There has been a lot of controversy around immunizations, especially regarding the question of whether they contribute to the rising rates of autism. More and more parents around the country are declining immunizations for their children. On one side of the debate are physicians and medical researchers that contend that immunizations are safe. They base that assertion on a wide variety of studies done in the United States, Canada, UK, Denmark and other countries that could find no link between immunizations and autism. On the other side is a cadre of mothers convinced that immunizations—most notably the Measles, Mumps and Rubella vaccine (MMR)—were the primary trigger for the development of an autistic disorder in their child. The stories from these mothers are similar: my child was healthy and developing normally until he or she got the MMR vaccine at the pediatrician’s office and within a week of the MMR, started showing signs of autism that progressed and they were never the same again.

I have a theory that may reconcile these opposing viewpoints. Many chronic conditions are triggered by an accumulation of environmental triggers within a genetically susceptible individual. This is the paradigm for chronic headaches. A person who has multiple family members prone to migraines will often get a mild headache with one or two triggers or a full-blown migraine with severe throbbing unilateral pain if more triggers are in play. (This is well elucidated in the book Heal Your Headache by David Buchholz, M.D.) Some triggers can be minor and others major, but it is the cumulative effect that determines the duration and severity of the physical manifestations.

This paradigm for chronic illness is called the “barrel effect” in the book The Autoimmune Epidemic by Donna Nazakawa. For the child who will become autistic, there is genetic susceptibility plus a variety of environmental exposures—heavy metals, chemicals, toxins and others—accumulating over time. There is growing support for autism as an autoimmune condition and, if this is correct, the immature immune system is gradually being overwhelmed by these exogenous substances.
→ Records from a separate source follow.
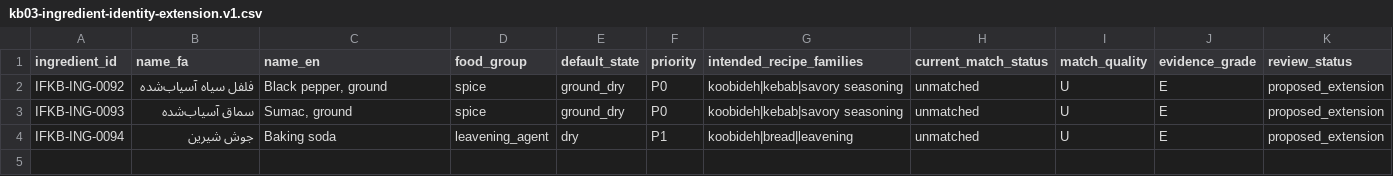
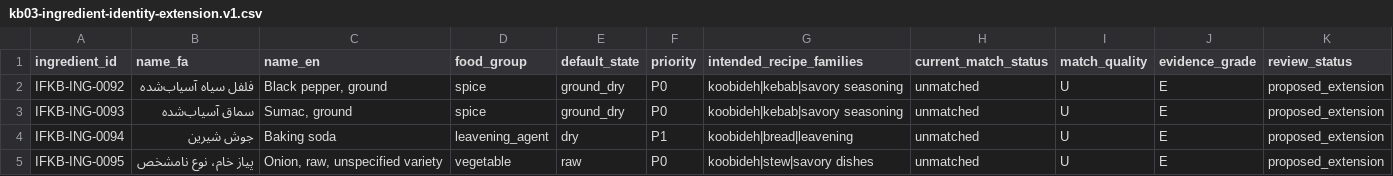
Before and after one commit to Emad211/Neofit-ai, a CSV file: ifkb/digital_v0131/normalization_gate/kb03-ingredient-identity-extension.v1.csv, drawn as a sheet; the diff names each change by its address in the sheet, - before the commit and + after, or states it on an @@ line.

Commit message:
fix(ifkb): preserve unspecified onion identity in KB03

```diff
--- a/ifkb/digital_v0131/normalization_gate/kb03-ingredient-identity-extension.v1.csv
+++ b/ifkb/digital_v0131/normalization_gate/kb03-ingredient-identity-extension.v1.csv
+row 5: IFKB-ING-0095 | پیاز خام، نوع نامشخص | Onion, raw, unspecified variety | vegetable | raw | P0 | koobideh|stew|savory dishes | unmatched | U | E | proposed_extension
```
Also changed, not shown: 3 other files.
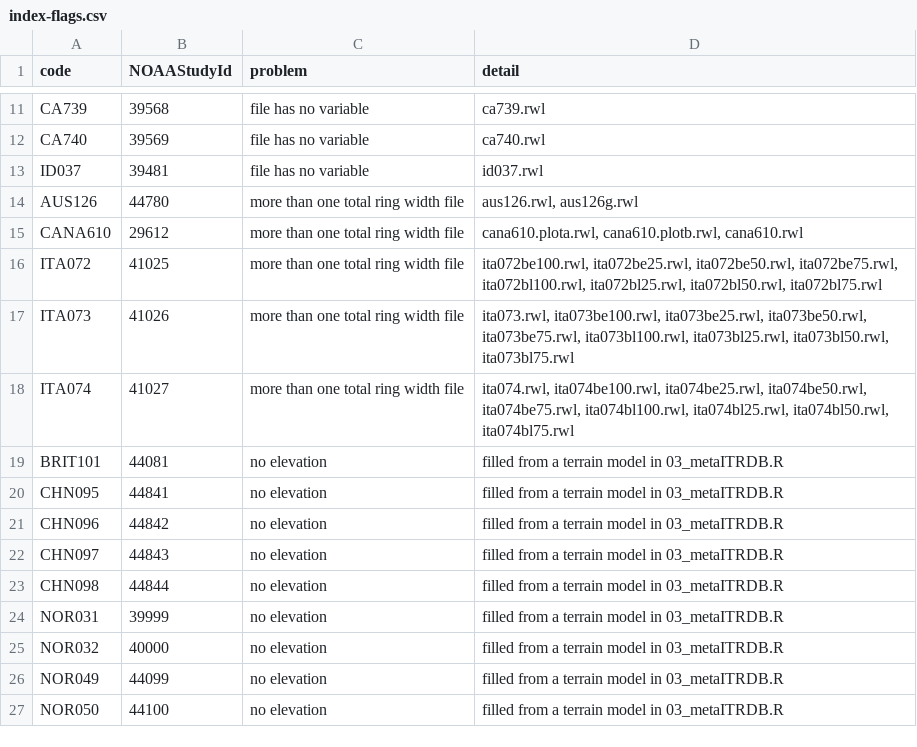
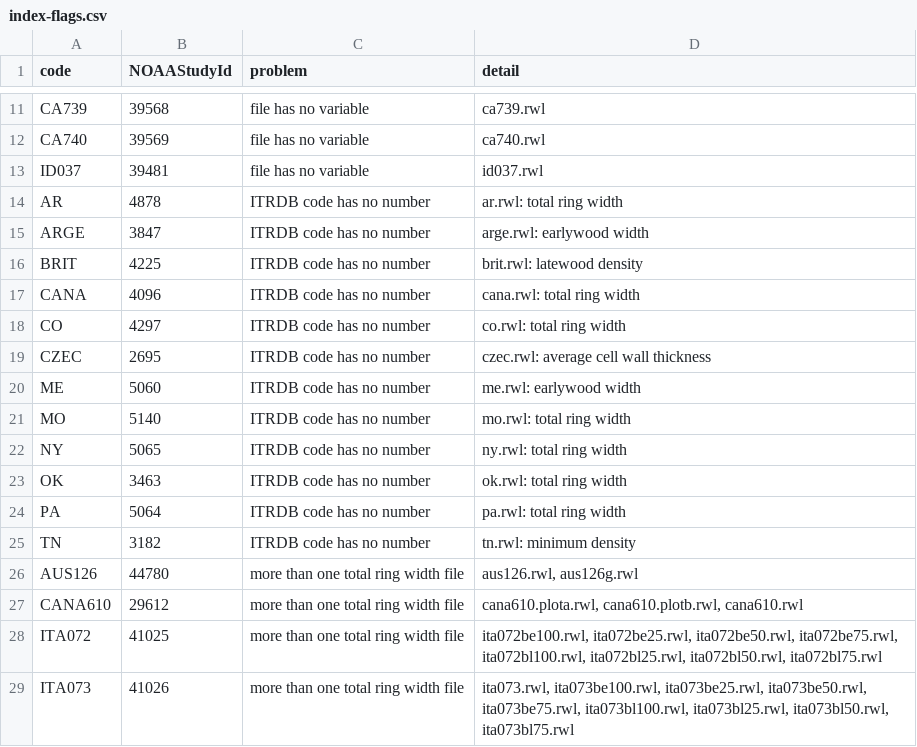
Before and after one commit to OpenDendro/itrdbMeasurementsClone, a CSV file: reports/index-flags.csv, drawn as a sheet; only a part is shown, gaps mark what is left out; the shorter side is filled out with more unchanged rows; the diff names each change by its address in the sheet, - before the commit and + after, or states it on an @@ line.

Commit message:
typos fixed.

```diff
--- a/reports/index-flags.csv
+++ b/reports/index-flags.csv
+row 14: AR | 4878 | ITRDB code has no number | ar.rwl: total ring width
+row 15: ARGE | 3847 | ITRDB code has no number | arge.rwl: earlywood width
+row 16: BRIT | 4225 | ITRDB code has no number | brit.rwl: latewood density
+row 17: CANA | 4096 | ITRDB code has no number | cana.rwl: total ring width
+row 18: CO | 4297 | ITRDB code has no number | co.rwl: total ring width
+row 19: CZEC | 2695 | ITRDB code has no number | czec.rwl: average cell wall thickness
+row 20: ME | 5060 | ITRDB code has no number | me.rwl: earlywood width
+row 21: MO | 5140 | ITRDB code has no number | mo.rwl: total ring width
+row 22: NY | 5065 | ITRDB code has no number | ny.rwl: total ring width
+row 23: OK | 3463 | ITRDB code has no number | ok.rwl: total ring width
+row 24: PA | 5064 | ITRDB code has no number | pa.rwl: total ring width
+row 25: TN | 3182 | ITRDB code has no number | tn.rwl: minimum density
```
Also changed, not shown: 3 other files.
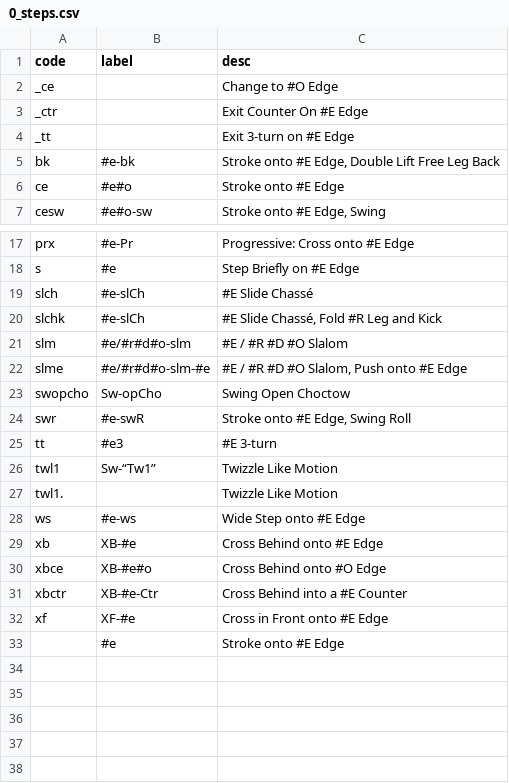
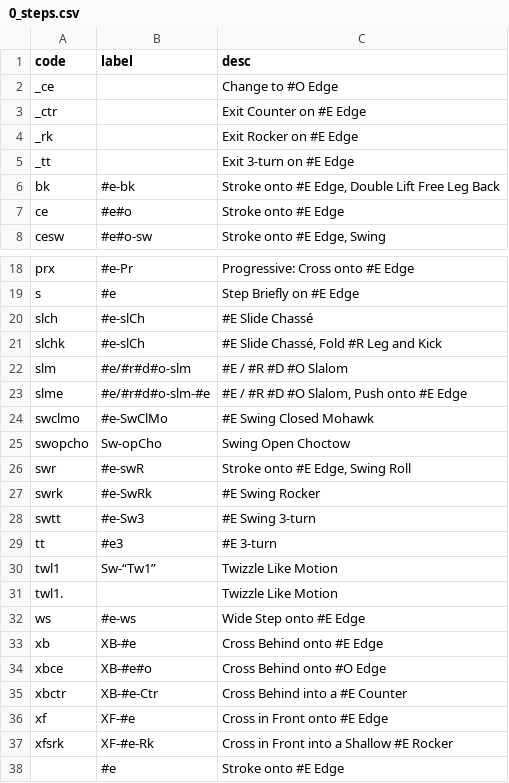
Before and after one commit to span314/tracings, a CSV file: patternData/0_steps.csv, drawn as a sheet; only a part is shown, gaps mark what is left out.

```diff
--- a/patternData/0_steps.csv
+++ b/patternData/0_steps.csv
@@ -2,3 +2,4 @@ code,label,desc
 _ce,,Change to #O Edge
-_ctr,,Exit Counter On #E Edge
+_ctr,,Exit Counter on #E Edge
+_rk,,Exit Rocker on #E Edge
 _tt,,Exit 3-turn on #E Edge
@@ -22,4 +23,7 @@ slm,#e/#r#d#o-slm,#E / #R #D #O Slalom
 slme,#e/#r#d#o-slm-#e,"#E / #R #D #O Slalom, Push onto #E Edge"
+swclmo,#e-SwClMo,#E Swing Closed Mohawk
 swopcho,Sw-opCho,Swing Open Choctow
 swr,#e-swR,"Stroke onto #E Edge, Swing Roll"
+swrk,#e-SwRk,"#E Swing Rocker"
+swtt,#e-Sw3,#E Swing 3-turn
 tt,#e3,#E 3-turn
@@ -32,2 +36,3 @@ xbctr,XB-#e-Ctr,Cross Behind into a #E Counter
 xf,XF-#e,Cross in Front onto #E Edge
+xfsrk,XF-#e-Rk,Cross in Front into a Shallow #E Rocker
 ,#e,Stroke onto #E Edge
```
Also changed, not shown: 13 other files.
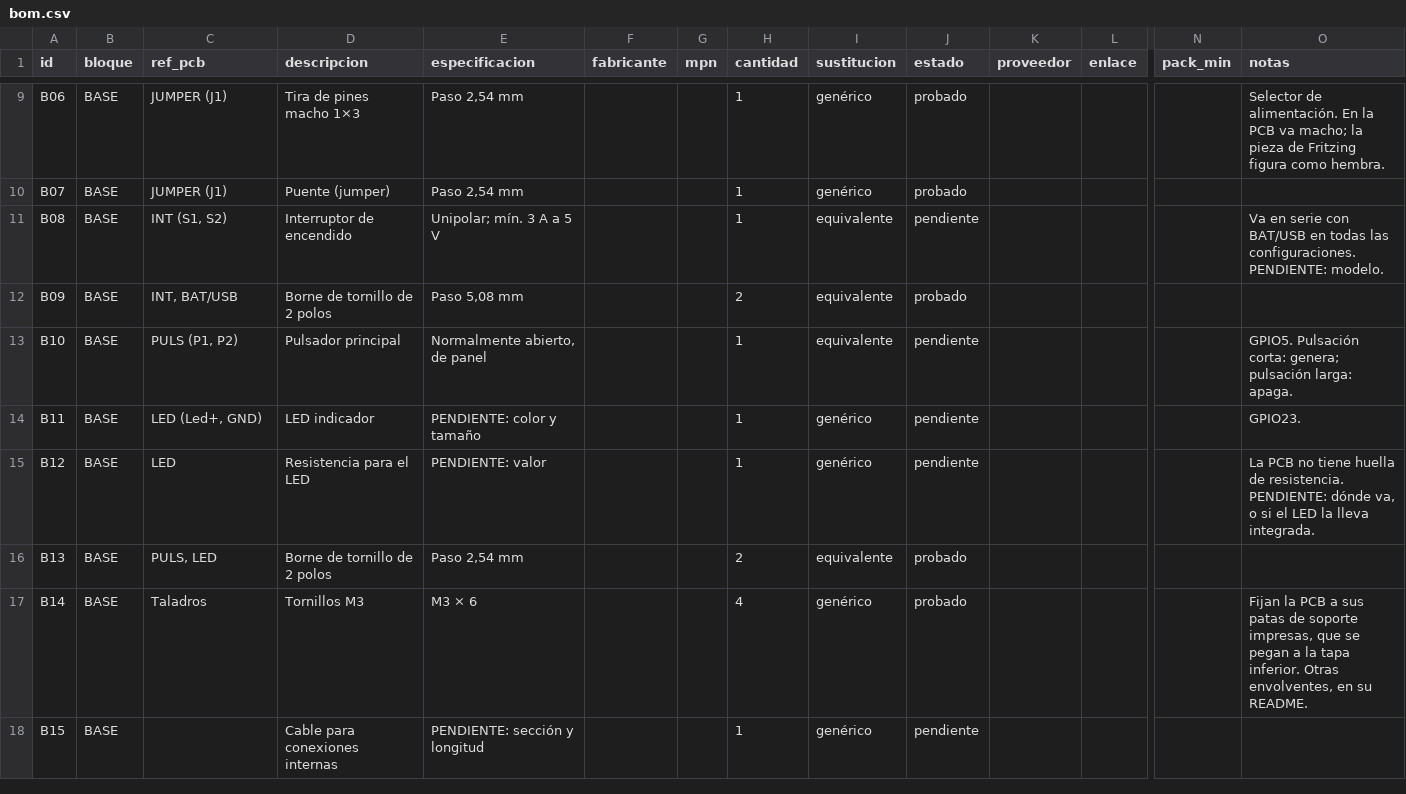
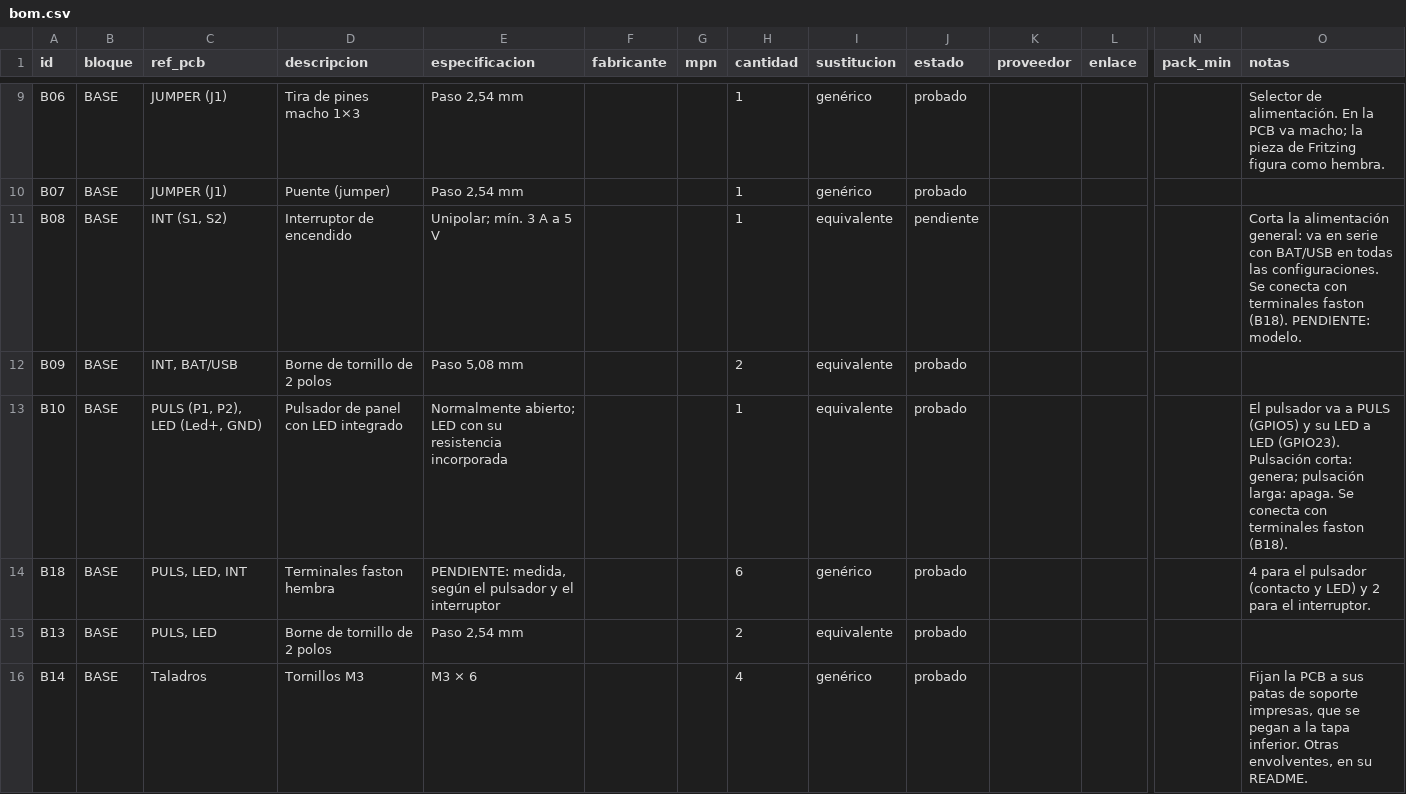
Before and after one commit to Atrapavientos/storymaker, a CSV file: hardware/bom/bom.csv, drawn as a sheet; only a part is shown, gaps mark what is left out; the shorter side is filled out with more unchanged rows; removed rows and columns are numbered as before the commit, all else as after; rows hold the shown columns only; the diff names each change by its address in the sheet, - before the commit and + after, or states it on an @@ line.

```diff
--- a/hardware/bom/bom.csv
+++ b/hardware/bom/bom.csv
-O11 (notas): Va en serie con BAT/USB en todas las configuraciones. PENDIENTE: modelo.
+O11 (notas): Corta la alimentación general: va en serie con BAT/USB en todas las configuraciones. Se conecta con terminales faston (B18). PENDIENTE: modelo.
-C13 (ref_pcb): PULS (P1, P2)
+C13 (ref_pcb): PULS (P1, P2), LED (Led+, GND)
-D13 (descripcion): Pulsador principal
+D13 (descripcion): Pulsador de panel con LED integrado
-E13 (especificacion): Normalmente abierto, de panel
+E13 (especificacion): Normalmente abierto; LED con su resistencia incorporada
-J13 (estado): pendiente
+J13 (estado): probado
-O13 (notas): GPIO5. Pulsación corta: genera; pulsación larga: apaga.
+O13 (notas): El pulsador va a PULS (GPIO5) y su LED a LED (GPIO23). Pulsación corta: genera; pulsación larga: apaga. Se conecta con terminales faston (B18).
-row 14: B11 | BASE | LED (Led+, GND) | LED indicador | PENDIENTE: color y tamaño |  |  | 1 | genérico | pendiente |  |  |  | GPIO23.
-row 15: B12 | BASE | LED | Resistencia para el LED | PENDIENTE: valor |  |  | 1 | genérico | pendiente |  |  |  | La PCB no tiene huella de resistencia. PENDIENTE: dónde va, o si el LED la lleva integrada.
+row 14: B18 | BASE | PULS, LED, INT | Terminales faston hembra | PENDIENTE: medida, según el pulsador y el interruptor |  |  | 6 | genérico | probado |  |  |  | 4 para el pulsador (contacto y LED) y 2 para el interruptor.
```
Also changed, not shown: 3 other files.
It is well established that the MMR vaccine is one of vaccines that most stimulates a vigorous immune response. At least 10% of children who receive the MMR will have “flu-like” symptoms with low grade fevers, fatigue and muscle aches. Parents can mistakenly think that some infectious agent has been transmitted to their child. The symptoms relate instead to the immune response generated by the vaccine.

My theory is that you have an inherently susceptible child with multiple exposures that have built up over their first year or so of life. The child is close to showing the signs of autism and then the MMR vaccine hyperstimulates the immune system, triggering the first physical manifestations of the developing autoimmune condition. This would explain why researchers have not found that immunized children have higher rates of autism compared to unimmunized children. It would also explain the timing of autism relative to the vaccine. The MMR is typically given some time around 15 months of age.

The vaccine acts as an accelerant in the process. Imagine a pile of simmering embers with gasoline added. This concept may be the only way to legitimize both sides of the argument. For those of you on either side of this debate, please comment on this theory. If you’re questioning the safety of immunizations and are worried they will put your child at risk of autism, doesn’t this theory fit better than some conspiracy where doctors and researchers are giving immunizations that could potentially harm their patients, children and grandchildren?

Andrew Lenhardt MD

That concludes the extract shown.